“Charmante,” he said, kissing the tips of his fingers.
The guests gathered in the hall, crowding in front of the door, as they waited for the Sovereign. The Countess took up her position at the front of the throng. Natasha heard several voices asking about her and sensed that she was being watched. She realised that those who were paying attention to her found her pleasing, and this observation calmed her slightly.
“There are some who are just like us, and there are others who are not so nice,” she thought.
Mrs Peronskaya told the countess the names of the most important personalities at the ball.
“That grey-haired man you see over there is the Dutch ambassador,” said Mrs Peronskaya, pointing to an old man with a silver mop of curly hair, who was surrounded by ladies who were laughing at something he was telling them.
“And she is the Queen of St Petersburg, the Countess Bezukhova,” she said, pointing to Hélène as she walked in.
“How lovely!
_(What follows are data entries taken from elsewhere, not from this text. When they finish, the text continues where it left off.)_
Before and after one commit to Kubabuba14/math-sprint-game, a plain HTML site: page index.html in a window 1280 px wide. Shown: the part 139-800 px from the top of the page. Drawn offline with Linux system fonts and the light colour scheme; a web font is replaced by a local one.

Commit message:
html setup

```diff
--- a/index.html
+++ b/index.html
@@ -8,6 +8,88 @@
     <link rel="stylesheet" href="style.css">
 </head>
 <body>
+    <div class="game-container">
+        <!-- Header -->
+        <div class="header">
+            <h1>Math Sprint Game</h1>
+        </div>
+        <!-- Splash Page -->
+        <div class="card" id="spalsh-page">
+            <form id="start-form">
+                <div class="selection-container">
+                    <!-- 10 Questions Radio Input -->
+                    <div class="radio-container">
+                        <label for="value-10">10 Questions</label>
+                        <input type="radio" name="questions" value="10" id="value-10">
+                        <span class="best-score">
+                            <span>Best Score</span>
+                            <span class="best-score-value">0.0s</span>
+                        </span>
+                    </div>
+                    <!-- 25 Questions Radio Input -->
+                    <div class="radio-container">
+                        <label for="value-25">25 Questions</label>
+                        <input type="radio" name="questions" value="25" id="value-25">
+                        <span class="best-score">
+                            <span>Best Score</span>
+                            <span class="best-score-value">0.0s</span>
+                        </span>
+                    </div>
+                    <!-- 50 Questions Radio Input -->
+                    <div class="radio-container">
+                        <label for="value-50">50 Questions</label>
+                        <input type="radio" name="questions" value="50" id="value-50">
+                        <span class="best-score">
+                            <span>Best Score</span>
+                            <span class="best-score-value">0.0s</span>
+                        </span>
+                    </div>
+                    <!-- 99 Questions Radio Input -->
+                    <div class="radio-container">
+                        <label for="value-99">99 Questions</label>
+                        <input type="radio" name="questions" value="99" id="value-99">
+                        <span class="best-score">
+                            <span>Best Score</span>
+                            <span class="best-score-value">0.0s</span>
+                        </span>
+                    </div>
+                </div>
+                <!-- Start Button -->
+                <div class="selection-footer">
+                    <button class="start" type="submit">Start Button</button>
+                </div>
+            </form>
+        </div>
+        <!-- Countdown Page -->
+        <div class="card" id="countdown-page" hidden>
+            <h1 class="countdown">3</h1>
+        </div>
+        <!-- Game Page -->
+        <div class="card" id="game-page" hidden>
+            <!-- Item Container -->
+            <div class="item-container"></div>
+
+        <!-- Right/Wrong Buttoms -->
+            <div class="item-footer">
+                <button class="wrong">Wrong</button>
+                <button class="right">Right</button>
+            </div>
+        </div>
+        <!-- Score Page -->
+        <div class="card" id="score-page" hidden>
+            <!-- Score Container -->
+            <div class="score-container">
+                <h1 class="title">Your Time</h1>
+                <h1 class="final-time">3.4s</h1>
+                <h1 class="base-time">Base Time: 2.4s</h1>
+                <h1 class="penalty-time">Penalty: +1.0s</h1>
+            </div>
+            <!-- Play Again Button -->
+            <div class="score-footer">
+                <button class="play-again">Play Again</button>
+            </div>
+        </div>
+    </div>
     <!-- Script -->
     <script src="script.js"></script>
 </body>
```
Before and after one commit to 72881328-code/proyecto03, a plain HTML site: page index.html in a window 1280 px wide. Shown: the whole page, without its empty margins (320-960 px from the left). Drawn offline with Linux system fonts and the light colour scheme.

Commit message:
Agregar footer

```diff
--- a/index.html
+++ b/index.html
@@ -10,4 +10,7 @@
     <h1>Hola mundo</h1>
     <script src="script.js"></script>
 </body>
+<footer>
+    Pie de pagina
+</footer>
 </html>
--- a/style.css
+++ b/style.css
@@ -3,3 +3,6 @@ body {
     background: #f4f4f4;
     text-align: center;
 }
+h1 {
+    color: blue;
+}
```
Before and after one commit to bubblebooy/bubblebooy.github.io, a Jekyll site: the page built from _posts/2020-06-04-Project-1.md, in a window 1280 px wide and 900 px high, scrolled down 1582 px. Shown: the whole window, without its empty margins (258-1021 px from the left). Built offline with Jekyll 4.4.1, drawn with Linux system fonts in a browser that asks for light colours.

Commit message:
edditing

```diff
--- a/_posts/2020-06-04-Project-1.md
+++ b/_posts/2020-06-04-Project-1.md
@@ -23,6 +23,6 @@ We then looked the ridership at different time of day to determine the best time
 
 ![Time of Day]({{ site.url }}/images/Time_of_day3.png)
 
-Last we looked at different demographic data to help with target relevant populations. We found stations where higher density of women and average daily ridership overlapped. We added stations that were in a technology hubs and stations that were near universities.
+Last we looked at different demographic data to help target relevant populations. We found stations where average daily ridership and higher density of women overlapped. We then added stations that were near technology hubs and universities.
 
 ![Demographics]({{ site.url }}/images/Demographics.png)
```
She could rival Maria Antonovna; see how the old and young flock around her. She is both beautiful and clever. They say that the prince is… mad about her. And as for those two, they may not be so pretty but they have even more people around them.”
She pointed to a woman who was walking across the room with her plain daughter.
“She is a millionaire bride,” said Mrs Peronskaya. “And those are her suitors.”
“That is Countess Bezukhova’s brother, Anatole Kuragin,” she said, gesturing towards a handsome cavalry guard as he passed by, his head held high and looking beyond them. “He is so fine, is he not? They say he is to be married to the rich girl. Your cousin Drubetskoy is also very attracted to her, too. It is said that she has millions of admirers. And that that is the French ambassador himself,” she said, as the countess enquired about Caulaincourt. “Look at him – he’s like some kind of king. But still, the French are so very nice. There is no-one nicer in society. Ah, there she is. No, our Maria Antonovna is the best of all! And she is so simply dressed. Delightful!”
“And as for that plump gentleman in the glasses – the worldly freemason,” said Mrs Peronskaya, pointing to Bezukhov, “if you stand him next to his wife he is such a laughing stock.”
As Pierre walked along, waddling under the weight of his amply proportioned body, he parted the crowd, nodding to right and left so nonchalantly and good-naturedly, as if he was wandering through a busy market. He was clearly looking for someone as he made his way through the mass of people.
Natasha was pleased to see the familiar face of Pierre, the ‘laughing-stock’ as Mrs Peronskaya called him, and knew that he was looking for them, and in particular for her. Pierre had promised her he would be at the ball and introduce her to the young men.
Before he reached them, though, he stopped next to a very handsome, dark-haired man of medium height, wearing a white uniform, who was standing by the window and chatting with a tall gentleman with stars and a ribbon on his uniform. Natasha immediately recognised the young man of medium height, in the white uniform: it was Bolkonsky, who seemed to have become younger, happier and finer.
“We already know Bolkonsky over there. Do you see him, Mama?” Natasha said, pointing to Prince Andrei. “Do you remember, he stayed overnight at our house in Otradnoye?”
“Oh, do you know him?” asked Mrs Peronskaya. “I cannot bear him. Il fait a present la pluie et le beau temps. His pride knows no bounds! He takes after his father. The person he is talking to is Speransky – they are working on some kind of project together. See how he behaves towards women! That one is talking to him, but he has turned away,” she said, pointing at him. “I would give him a piece of my mind if he treated me like that.”